  • Overwrite the first sectors of all physical drives with zeroes
  • Enumerate all files on hard disk drives and then overwrite files with specific extensions with zeroes

The service checks for task files that can increase the time this computer is allowed to live, so the botmaster can keep the botnet alive as long as needed. However, the number of days is limited to 10. Thus any infected computer will be rendered unbootable and data will be destroyed at most 10 days after infection! To protect against tampering, the malware will also destroy all data when the system time is set before the infection date.

The list of file extensions that will be overwritten is particularly interesting. It contains typical document data:

  • doc, docx, docm
  • xls, xlsx
  • pdf, eml (Outlook Email)

The list also contains some programming-language file extensions, such as c, cpp, h, and java. Wonder what they thought would be on the infected machines? Or did they already know?

One thing is clear: This is a serious piece of malware. It uses resilience techniques to avoid a takedown and even has destructive capabilities in its payload. This year is quickly shaping up to be a period of serious attacks and escalations on the cyberfrontier.

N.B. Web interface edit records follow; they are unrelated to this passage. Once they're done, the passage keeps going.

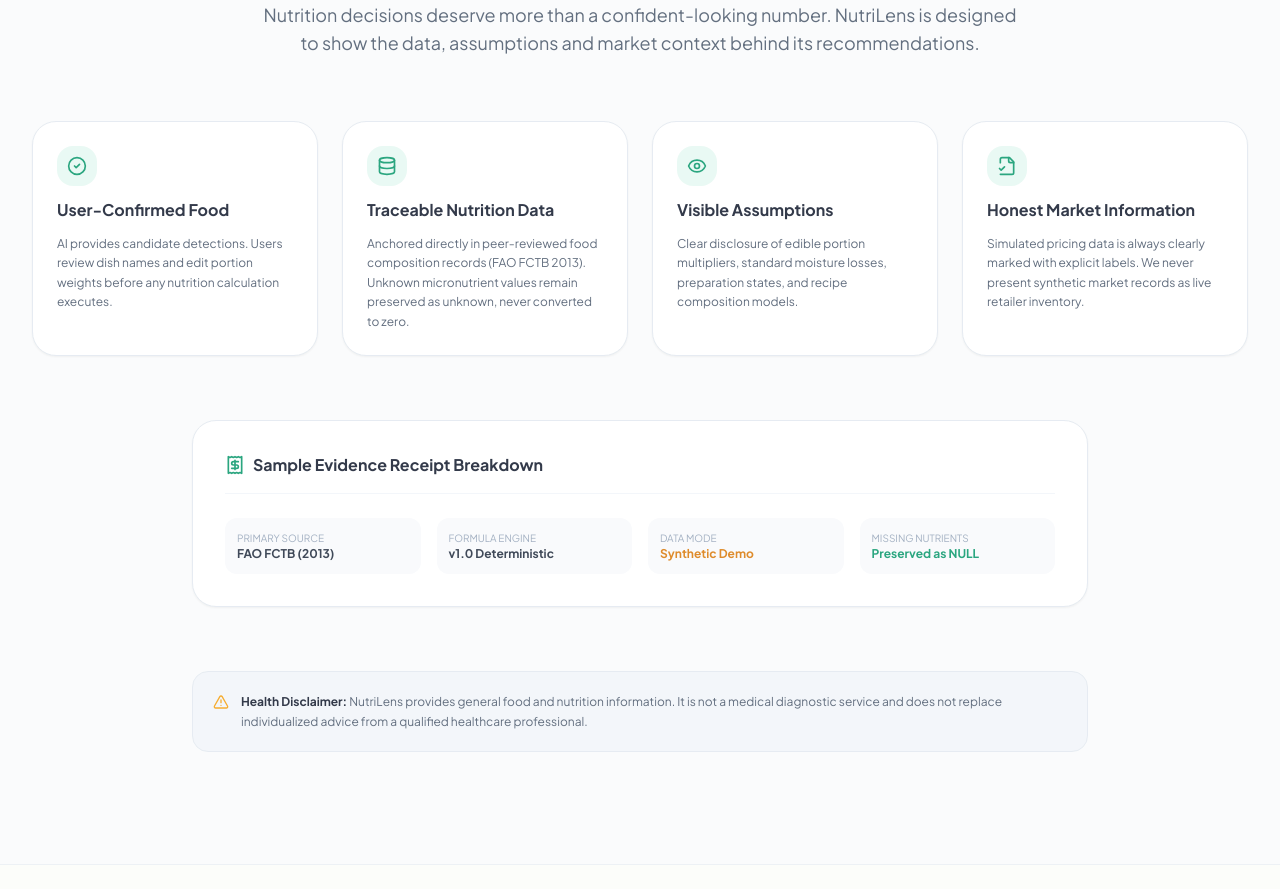
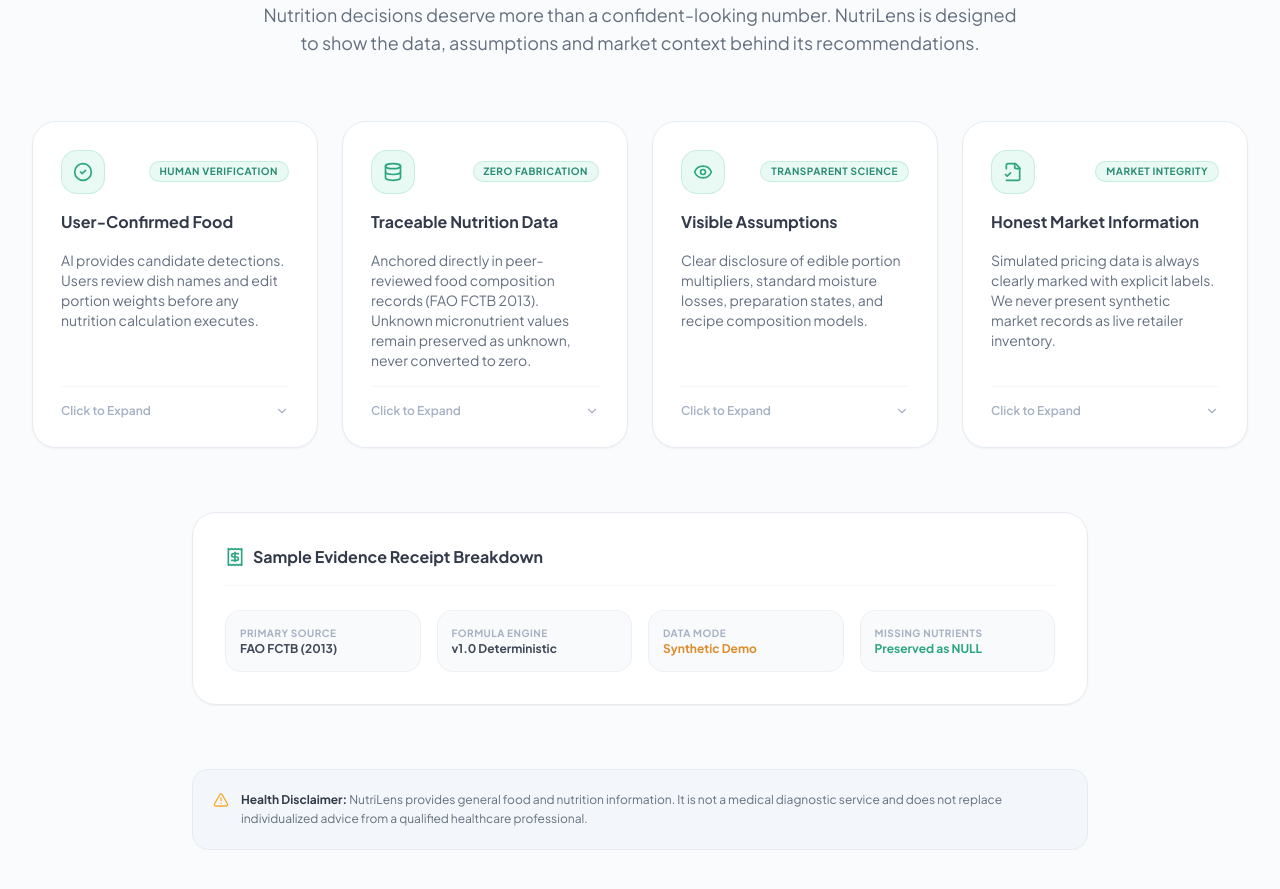
Before and after one commit to albert-611/NutriLens, a React (Vite) app: page / in a window 1280 px wide. Shown: the part 7620-8509 px from the top of the page. Built offline with nearby package versions, Linux system fonts and the light colour scheme; no server answers.

Commit message:
feat(landing): add interactive MotionCard effects and expandable insights to Scientific Rigor & Ethics section

```diff
--- a/src/components/landing/TrustEvidenceSection.tsx
+++ b/src/components/landing/TrustEvidenceSection.tsx
@@ -1,4 +1,5 @@
 import React from 'react';
+import { motion } from 'motion/react';
 import {
   ShieldCheck,
   FileCheck2,
@@ -7,29 +8,39 @@ import {
   AlertTriangle,
   Receipt,
   CheckCircle2,
+  ChevronDown,
 } from 'lucide-react';
 import { BlurText } from '../animations/BlurText';
+import { MotionCard } from '../animations/MotionCard';
 
 const PRINCIPLES = [
   {
     icon: CheckCircle2,
+    tag: 'Human Verification',
     title: 'User-Confirmed Food',
     desc: 'AI provides candidate detections. Users review dish names and edit portion weights before any nutrition calculation executes.',
+    expanded: 'Nutrition calculations are never triggered blindly on raw machine vision. By allowing manual gram adjustments and recipe toggles, NutriLens guarantees that actual portion realities match the mathematical models.',
   },
   {
     icon: Database,
+    tag: 'Zero Fabrication',
     title: 'Traceable Nutrition Data',
     desc: 'Anchored directly in peer-reviewed food composition records (FAO FCTB 2013). Unknown micronutrient values remain preserved as unknown, never converted to zero.',
+    expanded: 'Missing values in nutrient composition tables are explicitly tagged as NULL rather than 0. This prevents false health claims and ensures clinical-grade integrity for micronutrient analysis.',
   },
   {
     icon: Eye,
+    tag: 'Transparent Science',
     title: 'Visible Assumptions',
     desc: 'Clear disclosure of edible portion multipliers, standard moisture losses, preparation states, and recipe composition models.',
+    expanded: 'Every calculation reveals its provenance: from raw-to-cooked yield factors to oil absorption coefficients in regional curries, all computational formulas remain completely transparent.',
   },
   {
     icon: FileCheck2,
+    tag: 'Market Integrity',
     title: 'Honest Market Information',
     desc: 'Simulated pricing data is always clearly marked with explicit labels. We never present synthetic market records as live retailer inventory.',
+    expanded: 'Bazar observations from Savar and Ashulia clusters carry explicit metadata timestamps and synthetic tags during prototype stages, preventing misleading retail price expectations.',
   },
 ];
 
@@ -70,26 +81,72 @@ export const TrustEvidenceSection: React.FC = () => {
           {PRINCIPLES.map((p, idx) => {
             const Icon = p.icon;
             return (
-              <div
+              <MotionCard
                 key={idx}
-                className="p-6 rounded-3xl bg-white dark:bg-forest-card border border-slate-200 dark:border-forest-border shadow-sm space-y-3"
+                hoverLift={-8}
+                hoverScale={1.02}
+                className="relative p-6 sm:p-7 rounded-3xl bg-white dark:bg-forest-card border border-slate-200 dark:border-forest-border shadow-sm flex flex-col justify-between hover:border-emerald-500/50 dark:hover:border-emerald-500/50 transition-colors duration-200 group cursor-pointer"
               >
-                <div className="w-10 h-10 rounded-2xl bg-emerald-500/10 text-emerald-600 dark:text-emerald-400 flex items-center justify-center">
+                {({ isOpen }) => (
+                  <>
+                    <div className="space-y-4">
+                      <motion.div layout="position" className="flex items-center justify-between">
+                        <div className="w-11 h-11 rounded-2xl bg-emerald-500/10 dark:bg-emerald-500/15 border border-emerald-500/20 flex items-center justify-center text-emerald-600 dark:text-emerald-400 group-hover:bg-emerald-500 group-hover:text-white group-hover:scale-105 transition-all duration-200">
                           <Icon className="w-5 h-5" />
                         </div>
-                <h3 className="font-bold text-base text-slate-900 dark:text-white">
+                        <span className="text-[10px] font-bold uppercase tracking-wider px-2.5 py-0.5 rounded-full bg-emerald-500/10 text-emerald-700 dark:text-emerald-300 border border-emerald-500/20 font-sans">
+                          {p.tag}
+                        </span>
+                      </motion.div>
+
+                      <motion.h3
+                        layout="position"
+                        className="font-bold text-base text-slate-900 dark:text-white group-hover:text-emerald-600 dark:group-hover:text-emerald-400 transition-colors"
+                      >
                         {p.title}
-                </h3>
-                <p className="text-xs text-slate-600 dark:text-slate-300 leading-relaxed">
+                      </motion.h3>
+
+                      <motion.p
+                        layout="position"
+                        className="text-xs sm:text-sm text-slate-600 dark:text-slate-300 leading-relaxed"
+                      >
                         {p.desc}
+                      </motion.p>
+
+                      {isOpen && (
+                        <motion.div
+                          initial={{ opacity: 0 }}
+                          animate={{ opacity: 1 }}
+                          transition={{ duration: 0.2 }}
+                          className="pt-3 mt-3 border-t border-slate-100 dark:border-forest-border/80"
+                        >
+                          <p className="text-xs text-emerald-800 dark:text-emerald-300 leading-relaxed bg-emerald-50 dark:bg-emerald-950/40 p-3.5 rounded-2xl border border-emerald-200 dark:border-emerald-800/40">
+                            {p.expanded}
                           </p>
+                        </motion.div>
+                      )}
                     </div>
+
+                    <motion.div
+                      layout="position"
+                      className="pt-4 mt-4 border-t border-slate-100 dark:border-forest-border/60 flex items-center justify-between text-xs font-semibold text-slate-400 dark:text-slate-500 group-hover:text-emerald-600 dark:group-hover:text-emerald-400 transition-colors"
+                    >
+                      <span>{isOpen ? 'Show Less' : 'Click to Expand'}</span>
+                      <ChevronDown
+                        className={`w-3.5 h-3.5 transition-transform duration-200 ${
+                          isOpen ? 'rotate-180 text-emerald-500' : ''
+                        }`}
+                      />
+                    </motion.div>
+                  </>
+                )}
+              </MotionCard>
             );
           })}
         </div>
 
         {/* Evidence Receipt Breakdown Box */}
-        <div className="max-w-4xl mx-auto rounded-3xl bg-white dark:bg-forest-card border border-slate-200 dark:border-forest-border p-6 sm:p-8 shadow-sm space-y-6">
+        <div className="max-w-4xl mx-auto rounded-3xl bg-white dark:bg-forest-card border border-slate-200 dark:border-forest-border p-6 sm:p-8 shadow-sm space-y-6 hover:border-emerald-500/40 transition-colors duration-200">
           <div className="flex items-center gap-2 pb-4 border-b border-slate-100 dark:border-forest-border/60">
             <Receipt className="w-5 h-5 text-emerald-600" />
             <h3 className="text-base font-bold text-slate-900 dark:text-white">
@@ -98,20 +155,20 @@ export const TrustEvidenceSection: React.FC = () => {
           </div>
 
           <div className="grid grid-cols-2 sm:grid-cols-4 gap-4 text-xs font-sans">
-            <div className="p-3 rounded-xl bg-slate-50 dark:bg-forest-card/40">
-              <span className="text-[10px] text-slate-400 block uppercase">Primary Source</span>
+            <div className="p-3.5 rounded-2xl bg-slate-50 dark:bg-forest-card/50 border border-slate-200/60 dark:border-forest-border/60 hover:border-emerald-500/30 hover:scale-[1.02] transition-all duration-200">
+              <span className="text-[10px] text-slate-400 block uppercase font-bold tracking-wider">Primary Source</span>
               <span className="font-bold text-slate-800 dark:text-slate-100">FAO FCTB (2013)</span>
             </div>
-            <div className="p-3 rounded-xl bg-slate-50 dark:bg-forest-card/40">
-              <span className="text-[10px] text-slate-400 block uppercase">Formula Engine</span>
+            <div className="p-3.5 rounded-2xl bg-slate-50 dark:bg-forest-card/50 border border-slate-200/60 dark:border-forest-border/60 hover:border-emerald-500/30 hover:scale-[1.02] transition-all duration-200">
+              <span className="text-[10px] text-slate-400 block uppercase font-bold tracking-wider">Formula Engine</span>
               <span className="font-bold text-slate-800 dark:text-slate-100">v1.0 Deterministic</span>
             </div>
-            <div className="p-3 rounded-xl bg-slate-50 dark:bg-forest-card/40">
-              <span className="text-[10px] text-slate-400 block uppercase">Data Mode</span>
+            <div className="p-3.5 rounded-2xl bg-slate-50 dark:bg-forest-card/50 border border-slate-200/60 dark:border-forest-border/60 hover:border-emerald-500/30 hover:scale-[1.02] transition-all duration-200">
+              <span className="text-[10px] text-slate-400 block uppercase font-bold tracking-wider">Data Mode</span>
               <span className="font-bold text-amber-600">Synthetic Demo</span>
             </div>
-            <div className="p-3 rounded-xl bg-slate-50 dark:bg-forest-card/40">
-              <span className="text-[10px] text-slate-400 block uppercase">Missing Nutrients</span>
+            <div className="p-3.5 rounded-2xl bg-slate-50 dark:bg-forest-card/50 border border-slate-200/60 dark:border-forest-border/60 hover:border-emerald-500/30 hover:scale-[1.02] transition-all duration-200">
+              <span className="text-[10px] text-slate-400 block uppercase font-bold tracking-wider">Missing Nutrients</span>
               <span className="font-bold text-emerald-600">Preserved as NULL</span>
             </div>
           </div>
```
Lines whose indentation alone changed are shown as unchanged.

UPDATE

Our standalone malware-removal tool Stinger has been updated with a more generic detection of the malware involved in this attack. Stinger is available for download here.

Heroin, Cocaine & Rockets – But please don’t panic…

This little gem of a spam run was widely broadcast last night and caused some alarm. Take a look, I’m sure you’ll see why.

Sale!
1. Heroin, in liquid and crystal form.
2. Rocket fuel and Tomohawk rockets (serious enquiries only).
4. New shipment of cocaine has arrived, buy 9 grams and get 10th for free.
Everyone is welcome, but not US citizens.
ATTENTION. Clearance offer. Buy 30 grams of heroin, get 5 free.
Prices upon reqeust:
Our email: <redacted>@<redacted>.COM
PHONE 0093 (0) 20 <redacted>
FAX 0093 (0) 70 <redacted>
Afghanistan

This is actually a really old prank, originally targeted at the Dark Profits website in 2003. This is simply a prank twist of a traditional email Joe Job., designed to flood a mailbox/phone/fax with responses.

We saw a couple of different flavors of this campaign targeting different entities however all were appropriately caught.

Snopes have a great article in their archive if you’d like a refresher.

Don’t panic. Nothing to see here!